Consent for publication

Not applicable.

Competing interests

The authors declare no conflicts of interest. The lead author confirms that this manuscript is an accurate, honest and transparent account of the study undertaken and reported, with no aspects being omitted and any discrepancies explained.

Additional information

Publisher's Note

Springer Nature remains neutral with regard to jurisdictional claims in published maps and institutional affiliations.

Supplementary information

Additional File 1.

Raw search code.

Additional File 2.

JBI quality assessment table and descriptions.

Rights and permissions
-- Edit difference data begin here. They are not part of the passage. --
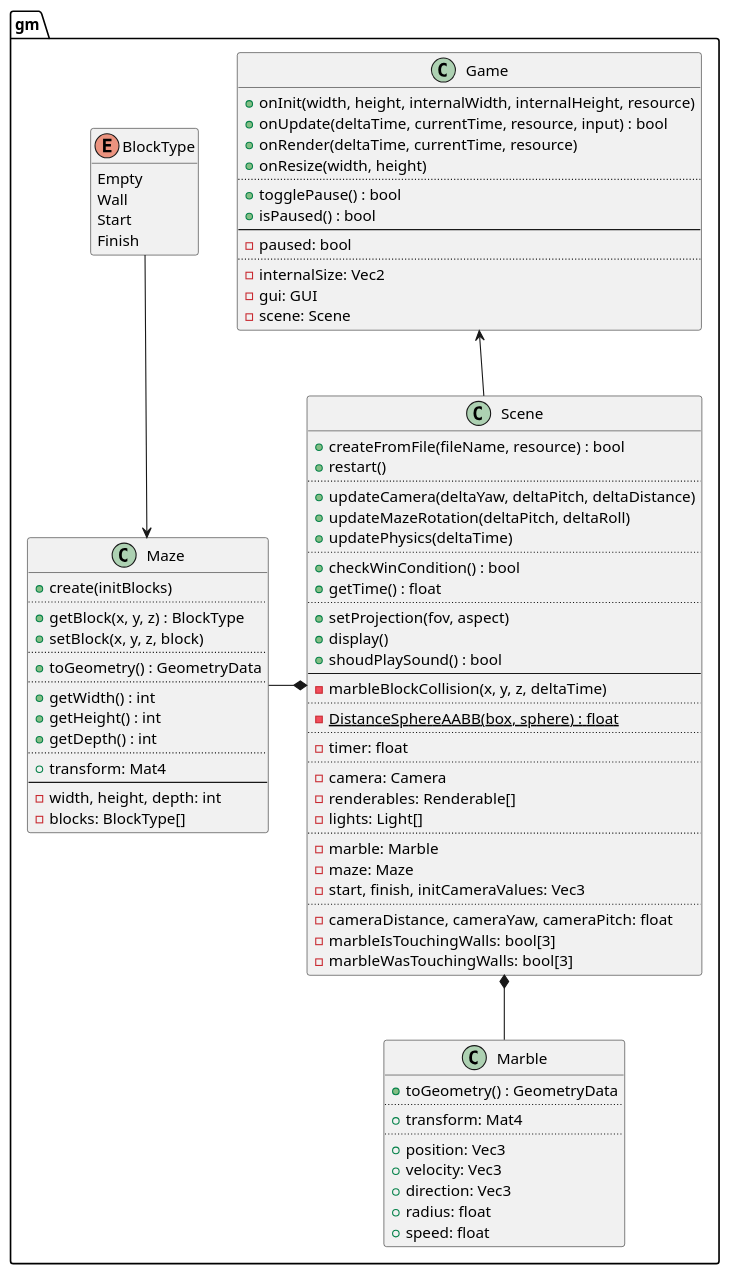
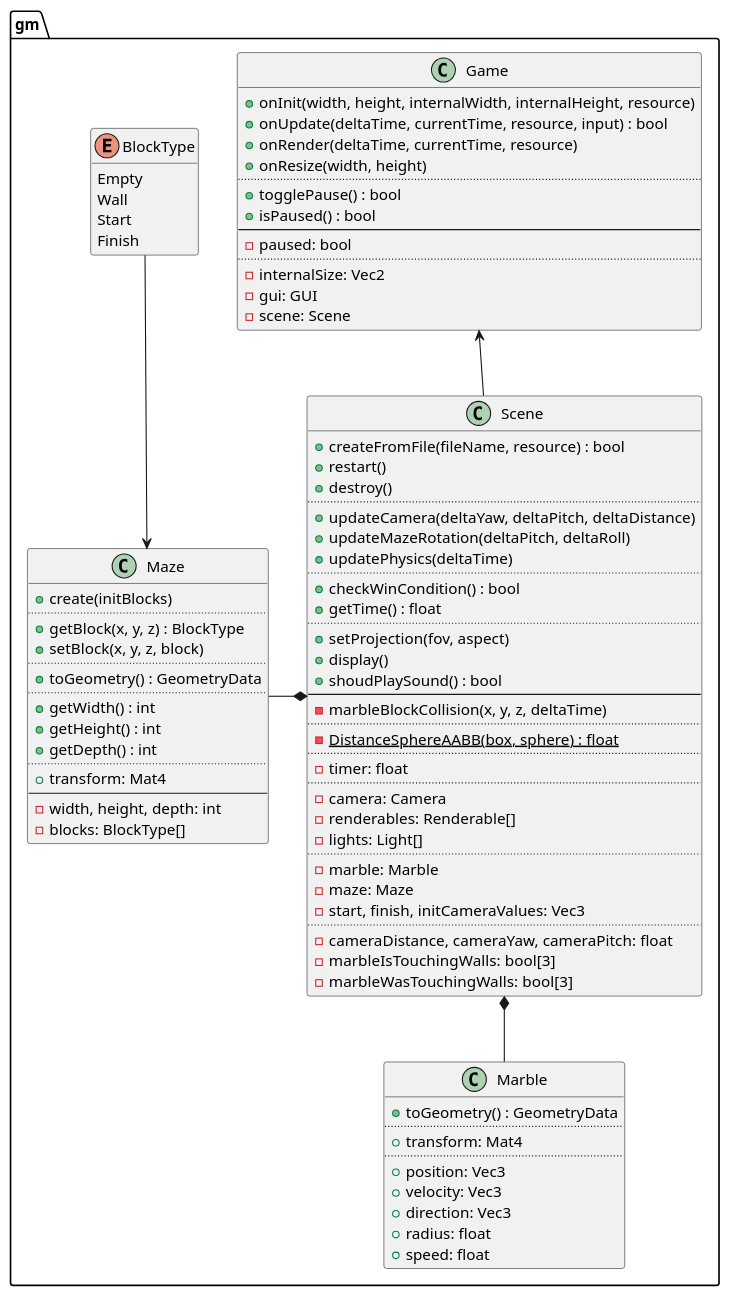
The diagram in design/uml/gm.puml (ba6er/marblemaze), drawn with PlantUML before and after one commit. The commit also changed 3 other files, not shown here.

```diff
--- a/design/uml/gm.puml
+++ b/design/uml/gm.puml
@@ -1,99 +1,100 @@
 @startuml
 set separator ::
 
 class gm::Game {
 	+onInit(width, height, internalWidth, internalHeight, resource)
 	+onUpdate(deltaTime, currentTime, resource, input) : bool
 	+onRender(deltaTime, currentTime, resource)
 	+onResize(width, height)
 	..
 	+togglePause() : bool
 	+isPaused() : bool
 	--
 	-paused: bool
 	..
 	-internalSize: Vec2
 	-gui: GUI
 	-scene: Scene
 }
 
 class gm::Scene {
 	+createFromFile(fileName, resource) : bool
 	+restart()
+	+destroy()
 	..
 	+updateCamera(deltaYaw, deltaPitch, deltaDistance)
 	+updateMazeRotation(deltaPitch, deltaRoll)
 	+updatePhysics(deltaTime)
 	..
 	+checkWinCondition() : bool
 	+getTime() : float
 	..
 	+setProjection(fov, aspect)
 	+display()
 	+shoudPlaySound() : bool
 	--
 	-marbleBlockCollision(x, y, z, deltaTime)
 	..
 	{static} -DistanceSphereAABB(box, sphere) : float
 	..
 	-timer: float
 	..
 	-camera: Camera
 	-renderables: Renderable[]
 	-lights: Light[]
 	..
 	-marble: Marble
 	-maze: Maze
 	-start, finish, initCameraValues: Vec3
 	..
 	-cameraDistance, cameraYaw, cameraPitch: float
 	-marbleIsTouchingWalls: bool[3]
 	-marbleWasTouchingWalls: bool[3]
 }
 
 enum gm::BlockType {
 	Empty
 	Wall
 	Start
 	Finish
 }
 hide BlockType methods
 
 class gm::Maze {
 	+create(initBlocks)
 	..
 	+getBlock(x, y, z) : BlockType
 	+setBlock(x, y, z, block)
 	..
 	+toGeometry() : GeometryData
 	..
 	+getWidth() : int
 	+getHeight() : int
 	+getDepth() : int
 	..
 	+transform: Mat4
 	--
 	-width, height, depth: int
 	-blocks: BlockType[]
 }
 
 class gm::Marble {
 	+toGeometry() : GeometryData
 	..
 	+transform: Mat4
 	..
 	+position: Vec3
 	+velocity: Vec3
 	+direction: Vec3
 	+radius: float
 	+speed: float
 }
 
 Maze <-up- BlockType
 
 Scene *-left- Maze
 Scene *-down- Marble
 
 Game <-- Scene
 
 @enduml
```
Open Access This article is licensed under a Creative Commons Attribution 4.0 International License, which permits use, sharing, adaptation, distribution and reproduction in any medium or format, as long as you give appropriate credit to the original author(s) and the source, provide a link to the Creative Commons licence, and indicate if changes were made. The images or other third party material in this article are included in the article's Creative Commons licence, unless indicated otherwise in a credit line to the material. If material is not included in the article's Creative Commons licence and your intended use is not permitted by statutory regulation or exceeds the permitted use, you will need to obtain permission directly from the copyright holder. To view a copy of this licence, visit http://creativecommons.org/licenses/by/4.0/. The Creative Commons Public Domain Dedication waiver (http://creativecommons.org/publicdomain/zero/1.0/) applies to the data made available in this article, unless otherwise stated in a credit line to the data.

Reprints and Permissions

About this article

Verify currency and authenticity via CrossMark

Cite this article

Holden, S., Maksoud, R., Eaton-Fitch, N. et al. A systematic review of mitochondrial abnormalities in myalgic encephalomyelitis/chronic fatigue syndrome/systemic exertion intolerance disease. J Transl Med 18, 290 (2020). https://doi.org/10.1186/s12967-020-02452-3

Download citation

Keywords

  • Myalgic Encephalomyelitis
  • Chronic Fatigue Syndrome
  • Systemic Exertion Intolerance Disease
  • Mitochondria
  • Energy metabolism